The Nova Scotia government stepped up its fight against cyberbullying Thursday with legislation that could strip people of their phones and computers, impose hefty fines and clear the way for court action against online bullies.
Justice Minister Ross Landry outlined the provisions of the new Cyber-Safety Act, which includes a unique investigative unit dedicated to pursuing and penalizing so-called cyberbullies, while making parents liable for their child’s bullying, if necessary.
“We will not allow cowards to make people’s lives miserable online,” Landry told a news conference at a high school in Halifax.
“We will insist that parents take responsibility for what their children are doing online.

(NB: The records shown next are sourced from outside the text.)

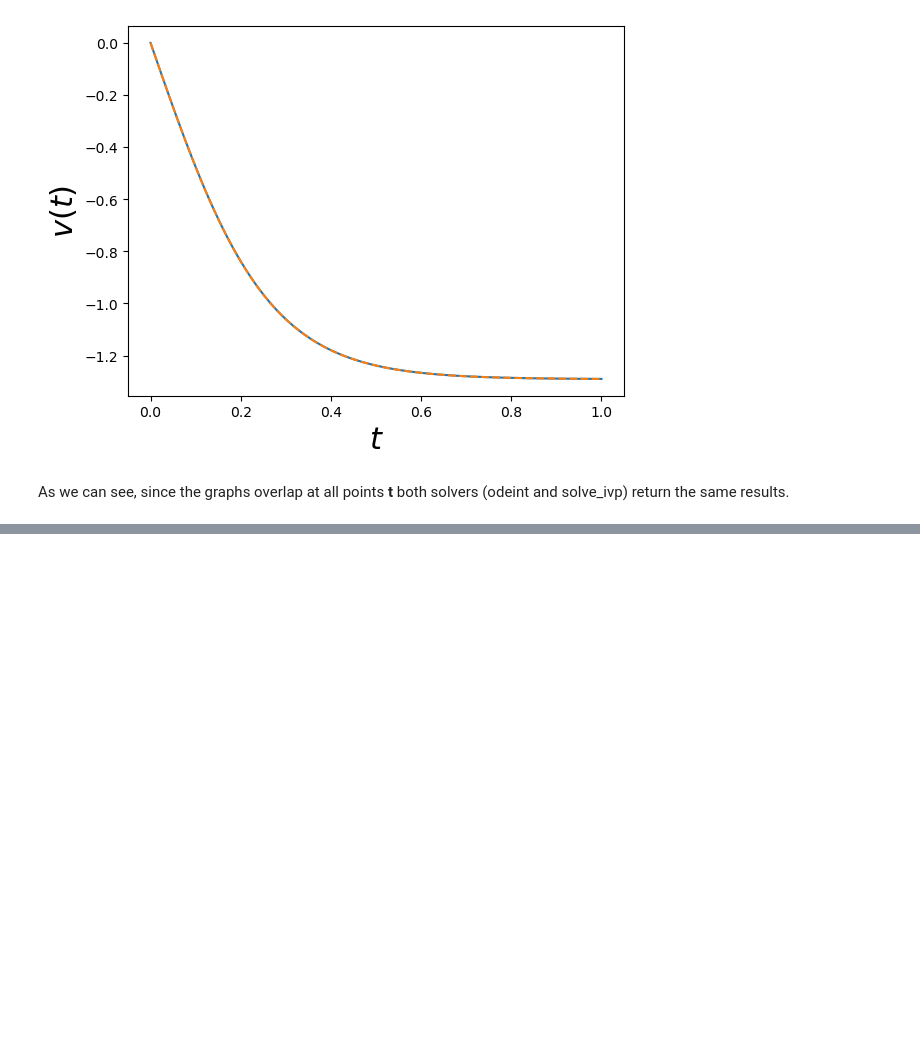
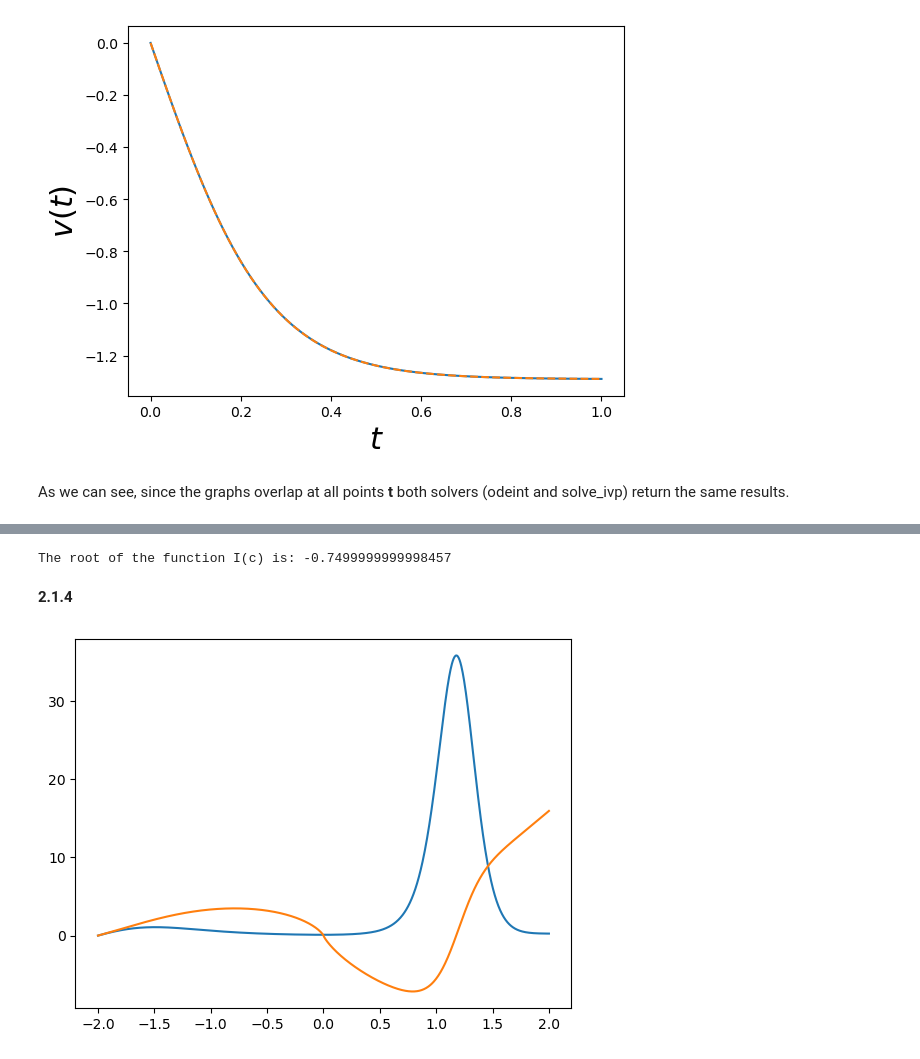
Before and after one commit to rodribro/Computational_Astronomy, a Jupyter notebook: 00_integrals_ode.ipynb, the cells around one changed output, grey strips where cells are left out. Saved outputs shown, nothing was run; the diff lists cells and outputs as text; code cells hidden in the pictures; blank space fills up the shorter version.

```diff
--- a/00_integrals_ode.ipynb
+++ b/00_integrals_ode.ipynb
@@ -87,0 +250,29 @@ As we can see, since the graphs overlap at all points <b> t </b> both solvers (o
+# %%
+print(f"The root of the function I(c) is: {root}")
+# %% [output]
+The root of the function I(c) is: -0.7499999999998457
+# %% [markdown]
+<b> 2.1.4 </b>
+# %%
+def dSdx(x, S):
+    y1, y2 = S # S is a tuple
+    return [x**2 - y1*y2,
+            1 + y1+y2/x+3]
+# Range
+x = np.linspace(-2, 2, 1000)
+
+#Initial conditions
+y1_0 = 0
+y2_0 = 0
+S_O = (y1_0, y2_0)
+# %%
+dSdx_sol = odeint(dSdx, y0 = S_0, t=x, tfirst=True)
+# %%
+y1_Sol = dSdx_sol.T[0]
+y2_Sol = dSdx_sol.T[1]
+# %%
+plt.plot(x, y1_Sol)
+plt.plot(x, y2_Sol)
+plt.show()
+# %% [output]
+[figure, added]
```
Also changed, not shown: parts of 22 cells of this notebook.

We will fight back.”
The legislation would create a team of five investigators in the Justice Department, who would be trained to look into cyberbullying complaints and resolve them informally, if possible.
It’s expected that team would be set up within six months at a cost of about $800,000 a year.
Bob Purcell, the department’s executive director of public safety and security, said investigators would be able to identify an alleged cyberbully through their Internet Protocol address and talk to them about the activity.
He said that if it doesn’t stop or can’t be resolved, investigators could seek a prevention order that would allow them to seize smartphones, tablets and computers for evidence. They could also hand the matter over to police.
Purcell said officials could obtain a court protection order, which could prevent the person from contacting the alleged victim or talking about them online, remove their computer or phone or restrict their Internet access.
“There will be consequences outside the school system and for those matters that don’t fall in the criminal system, we’ve set out other consequences,” he said. “So, we’re hoping that will deter people.”
The legislation would include fines of up to $5,000 and a prison sentence of up to six months if someone doesn’t comply with a protection order.
Karen Casey, the Liberal education critic, applauded the measures but said they could have been acted upon sooner by the provincial NDP government after a panel issued a report recommending many of the same initiatives more than a year ago.
“Until you can translate legislation into action, it really is idle legislation,” she said. “Four to six months to get people in place, that’s added onto the 14 months of inaction since the task force report — time is running out here.”
Wayne MacKay, a Halifax law professor who led the task force, said he was pleased with the new act but cautioned that it needed some finessing to ensure it works.
He said it appeared the government was taking the issue of cyberbullying seriously, but that it has to ensure it respects the rights and privacy of people accused of the offence.
The Dalhousie University professor said any legislation has to include three components: education, changing the laws and preventing cyberbullying by teaching young people about how to be responsible online citizens.
“I think this is a very significant advance in taking the whole issue seriously,” he said. “We still need to look at ... preventing and educating and developing better relationships so we don’t have to resort to the law at the end of the day.”
The legislation comes almost three weeks after 17-year-old Rehtaeh Parsons was taken off life-support following a suicide attempt at her home in Halifax. Her family says she was relentlessly bullied for months after a digital photo of her allegedly being sexually assaulted was passed around her school.
School principals would also be given broader ways to deal with cyberbullying complaints, such as counselling, speaking to people at home or initiate restorative practices, under the legislation.